The only thing I’ve ever balanced on was a low-to-the-ground beam in gymnastics or short stretches of curb that threatened to roll my ankle had my dad let go. So let’s just say balancing isn’t exactly my forte. But for some people it’s not only a skill — it can even help pay the bills.
When he’s not doing improv, sketch comedy, or making films, trusts his safety to a two-inch wide, flat-but-flimsy rope. Greenwood is a sponsored Slackline athlete who practices a balancing act way more impressive than just walking one foot in front of the other with outstretched arms.
Slacklining is not a lazy form of line dancing. The name spawns from the flat, bouyant line that's a lot like a super skinny trampoline. The daredevil sport involves balancing along (and hurling one’s body against) this narrow, flexible piece of webbing which is fairly low to the ground and anchored to two standing points (often trees). And though Slacklining is nothing short of strenuous, terrifying, and unconventional — its athletes are called “slackers.”
It may look like an act pulled straight from the circus, but Slacklining is the real deal (and not just for a bunch of hippies): There's a detailed rule book, championships, and a . It’s all about letting go, and trusting a very, very small surface area to bear your bodyweight.
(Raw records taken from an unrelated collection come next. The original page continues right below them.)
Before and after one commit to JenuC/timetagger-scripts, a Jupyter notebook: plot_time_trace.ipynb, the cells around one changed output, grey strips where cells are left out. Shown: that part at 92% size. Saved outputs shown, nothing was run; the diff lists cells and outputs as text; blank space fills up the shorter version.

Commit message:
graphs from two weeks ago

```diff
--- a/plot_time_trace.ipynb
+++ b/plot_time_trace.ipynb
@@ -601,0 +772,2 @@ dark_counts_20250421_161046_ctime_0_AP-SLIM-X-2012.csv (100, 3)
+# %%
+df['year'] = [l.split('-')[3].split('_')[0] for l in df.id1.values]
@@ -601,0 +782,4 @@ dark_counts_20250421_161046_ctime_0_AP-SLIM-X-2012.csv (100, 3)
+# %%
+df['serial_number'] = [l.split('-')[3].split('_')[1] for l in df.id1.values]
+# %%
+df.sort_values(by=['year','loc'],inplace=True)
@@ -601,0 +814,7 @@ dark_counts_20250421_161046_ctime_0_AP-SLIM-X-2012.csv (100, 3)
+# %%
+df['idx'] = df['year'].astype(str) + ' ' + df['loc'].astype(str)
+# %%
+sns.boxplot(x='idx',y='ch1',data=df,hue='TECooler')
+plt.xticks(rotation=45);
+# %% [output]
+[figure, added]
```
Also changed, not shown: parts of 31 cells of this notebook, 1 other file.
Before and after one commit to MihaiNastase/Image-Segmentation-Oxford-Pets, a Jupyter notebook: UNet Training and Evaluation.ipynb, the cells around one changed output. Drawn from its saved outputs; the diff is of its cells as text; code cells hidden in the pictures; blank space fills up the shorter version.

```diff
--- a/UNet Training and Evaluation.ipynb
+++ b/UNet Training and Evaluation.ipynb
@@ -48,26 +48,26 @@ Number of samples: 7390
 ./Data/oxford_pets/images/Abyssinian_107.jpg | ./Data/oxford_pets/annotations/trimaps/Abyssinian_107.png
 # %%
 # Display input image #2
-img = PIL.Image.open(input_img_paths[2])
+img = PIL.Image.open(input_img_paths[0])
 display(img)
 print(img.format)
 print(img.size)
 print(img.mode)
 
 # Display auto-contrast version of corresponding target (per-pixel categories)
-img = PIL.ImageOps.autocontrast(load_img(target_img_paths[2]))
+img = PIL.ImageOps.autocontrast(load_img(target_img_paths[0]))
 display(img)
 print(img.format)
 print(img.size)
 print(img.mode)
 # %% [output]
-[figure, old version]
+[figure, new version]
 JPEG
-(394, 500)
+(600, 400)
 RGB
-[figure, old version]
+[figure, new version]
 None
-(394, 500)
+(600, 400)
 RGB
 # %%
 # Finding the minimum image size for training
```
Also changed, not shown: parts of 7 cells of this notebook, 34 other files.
The can be traced back to the mid seventies at climbing camps in Yosemite National Park. When blazing new routes, climbers would rig ropes to walk from one point to another. Turns out, balancing on a climbing rope improved core strength and balance. Now Slacklining has evolved into a popular (and super cool) cross-training sport for the sake of fun and fitness.
Oh, and we cannot fail to mention: This clip’s star taught Madonna how to slackline for her world tour (!).
Would you ever try slacklining? Have you? Let us know in the comment section below or tweet the author .